are they using dinky servers? I was getting more than 5 VMs/server back in 2008 with ESX 3.5.
My last VM deployments was a minimum of about 14 VM/s server (memory constrained 32-48GB/server), and about 20-22 VMs/server(memory constrained - 64GB). My new VM project am aiming for at least 30 VM/s server, though 50-60 wouldn't be far fetched either with 192GB/server.
It depends what kind of workloads you are talking about
What kind of servers are you running that you will be able to get 50-60 servers on 192 GB of Ram? It all depends on what the server workload. I know the average VM I have is requiring 8+ GB of ram and a lot are starting at 16 GB. Plus the CPUs can only handle so much too. But again it all depends on the load the vm puts on the machine. I usually find I can get maybe 10 VMs on a server before it gets to hairy.

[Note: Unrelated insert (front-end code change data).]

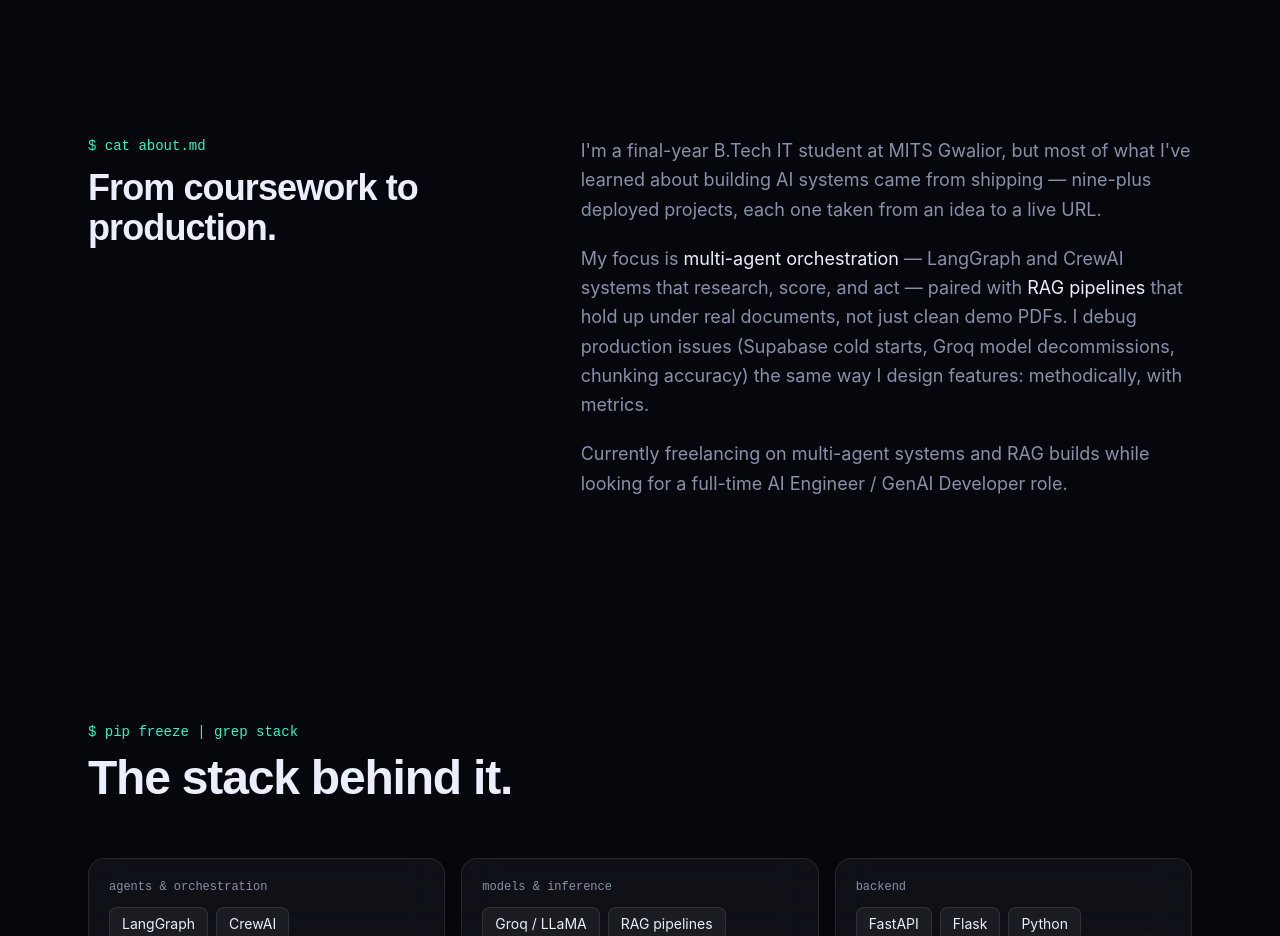
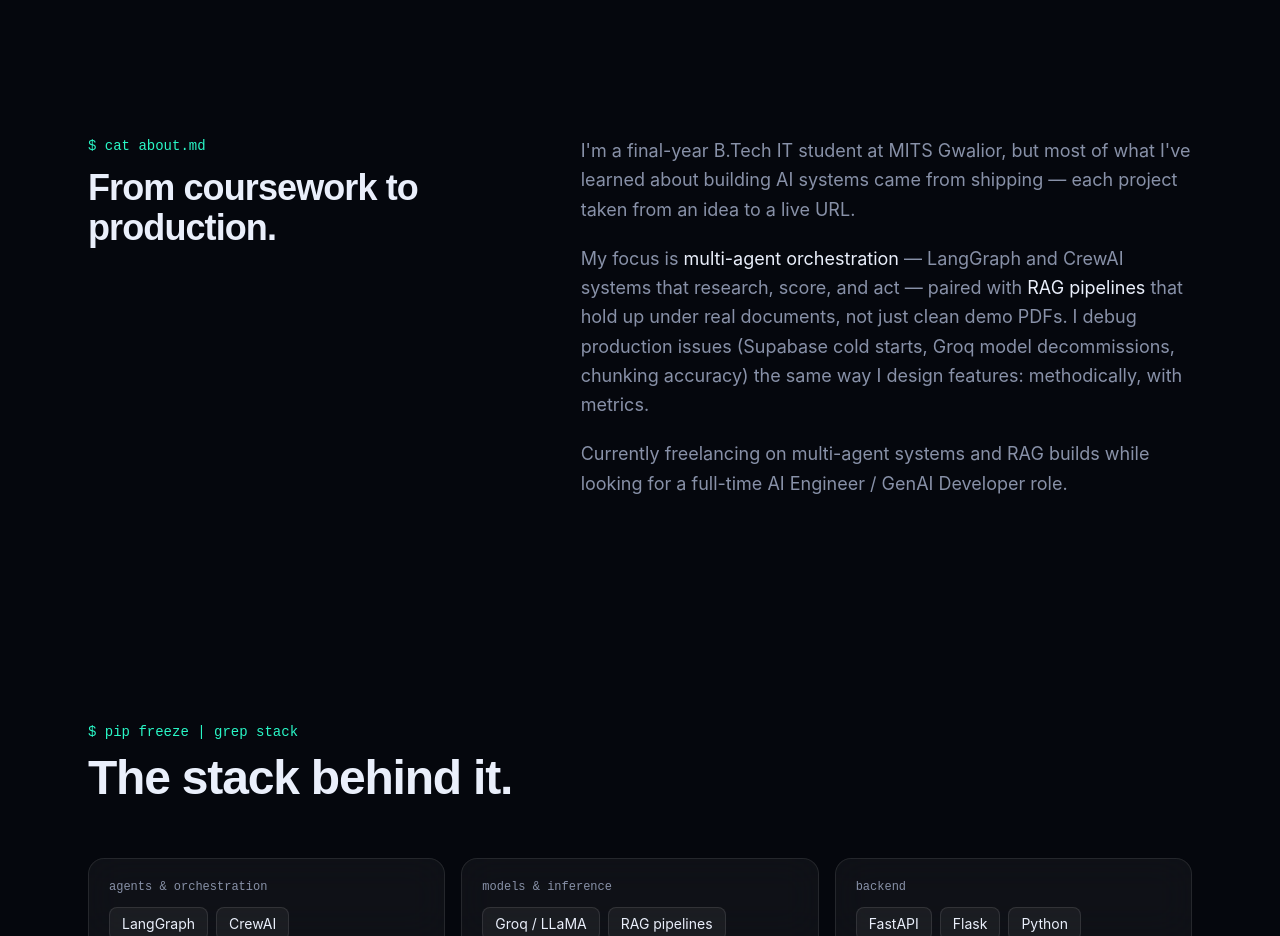
Before and after one commit to ayush-s-tomar/portfolio, a React (Vite) app: page / in a window 1280 px wide. Shown: the part 2160-3096 px from the top of the page. Built offline with nearby package versions, Linux system fonts and the light colour scheme.

Commit message:
remove project count from about section

```diff
--- a/src/components/About.jsx
+++ b/src/components/About.jsx
@@ -24,8 +24,8 @@
         >
           <p>
             I'm a final-year B.Tech IT student at MITS Gwalior, but most of what
-            I've learned about building AI systems came from shipping — nine-plus
-            deployed projects, each one taken from an idea to a live URL.
+            I've learned about building AI systems came from shipping — each
+            project taken from an idea to a live URL.
           </p>
           <p>
             My focus is <span className="text-[var(--ink)]">multi-agent orchestration</span> —
```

Of course it depends on the load, as some servers will also saturate the bandwidth of the HBAs
One of our system is running 10VMs per server with 10 physical servers in a processing heavy environment.
We have been limited to 10 per VM so that is a physical server does keel over we only lose 10% of our processing capacity.
We could easily have stuffed more in but thems the rules.
Isn't everyone still playing catch-up to z/vm? The closest seems to be PowerVM, but hat's off to VMware which has made the biggest dent in solving the proliferation of "cheap" intel boxes.
Citrix, Microsoft et al are not playing catchup to VMware in the cloud business, because what VMware claims to be clouds are not very cloudy.